- [PROMPT]:
Line by line, return everything in the listing exactly.

- [RECORDS FOR THIS EXERCISE]:

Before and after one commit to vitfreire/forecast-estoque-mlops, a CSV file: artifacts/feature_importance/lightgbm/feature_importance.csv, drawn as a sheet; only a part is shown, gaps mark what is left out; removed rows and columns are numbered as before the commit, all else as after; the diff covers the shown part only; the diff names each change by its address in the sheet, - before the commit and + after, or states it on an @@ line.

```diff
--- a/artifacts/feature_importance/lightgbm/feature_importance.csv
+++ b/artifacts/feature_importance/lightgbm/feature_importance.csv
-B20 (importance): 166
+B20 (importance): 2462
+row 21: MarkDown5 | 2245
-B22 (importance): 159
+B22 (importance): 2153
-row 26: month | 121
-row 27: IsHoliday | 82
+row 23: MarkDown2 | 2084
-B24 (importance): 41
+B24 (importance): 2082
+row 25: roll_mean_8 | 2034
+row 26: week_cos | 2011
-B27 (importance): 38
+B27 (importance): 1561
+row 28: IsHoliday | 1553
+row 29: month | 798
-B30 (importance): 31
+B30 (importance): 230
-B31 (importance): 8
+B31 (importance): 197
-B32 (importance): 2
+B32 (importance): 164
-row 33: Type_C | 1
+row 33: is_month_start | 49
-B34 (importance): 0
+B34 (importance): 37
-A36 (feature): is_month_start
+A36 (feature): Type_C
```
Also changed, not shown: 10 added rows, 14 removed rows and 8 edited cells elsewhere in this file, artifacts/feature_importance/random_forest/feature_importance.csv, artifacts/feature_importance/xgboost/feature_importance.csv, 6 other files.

- [EXERCISE SOLUTION]:
Before and after one commit to vitfreire/forecast-estoque-mlops, a CSV file: artifacts/feature_importance/lightgbm/feature_importance.csv, drawn as a sheet; only a part is shown, gaps mark what is left out; removed rows and columns are numbered as before the commit, all else as after; the diff covers the shown part only; the diff names each change by its address in the sheet, - before the commit and + after, or states it on an @@ line.

```diff
--- a/artifacts/feature_importance/lightgbm/feature_importance.csv
+++ b/artifacts/feature_importance/lightgbm/feature_importance.csv
-B20 (importance): 166
+B20 (importance): 2462
+row 21: MarkDown5 | 2245
-B22 (importance): 159
+B22 (importance): 2153
-row 26: month | 121
-row 27: IsHoliday | 82
+row 23: MarkDown2 | 2084
-B24 (importance): 41
+B24 (importance): 2082
+row 25: roll_mean_8 | 2034
+row 26: week_cos | 2011
-B27 (importance): 38
+B27 (importance): 1561
+row 28: IsHoliday | 1553
+row 29: month | 798
-B30 (importance): 31
+B30 (importance): 230
-B31 (importance): 8
+B31 (importance): 197
-B32 (importance): 2
+B32 (importance): 164
-row 33: Type_C | 1
+row 33: is_month_start | 49
-B34 (importance): 0
+B34 (importance): 37
-A36 (feature): is_month_start
+A36 (feature): Type_C
```
Also changed, not shown: 10 added rows, 14 removed rows and 8 edited cells elsewhere in this file, artifacts/feature_importance/random_forest/feature_importance.csv, artifacts/feature_importance/xgboost/feature_importance.csv, 6 other files.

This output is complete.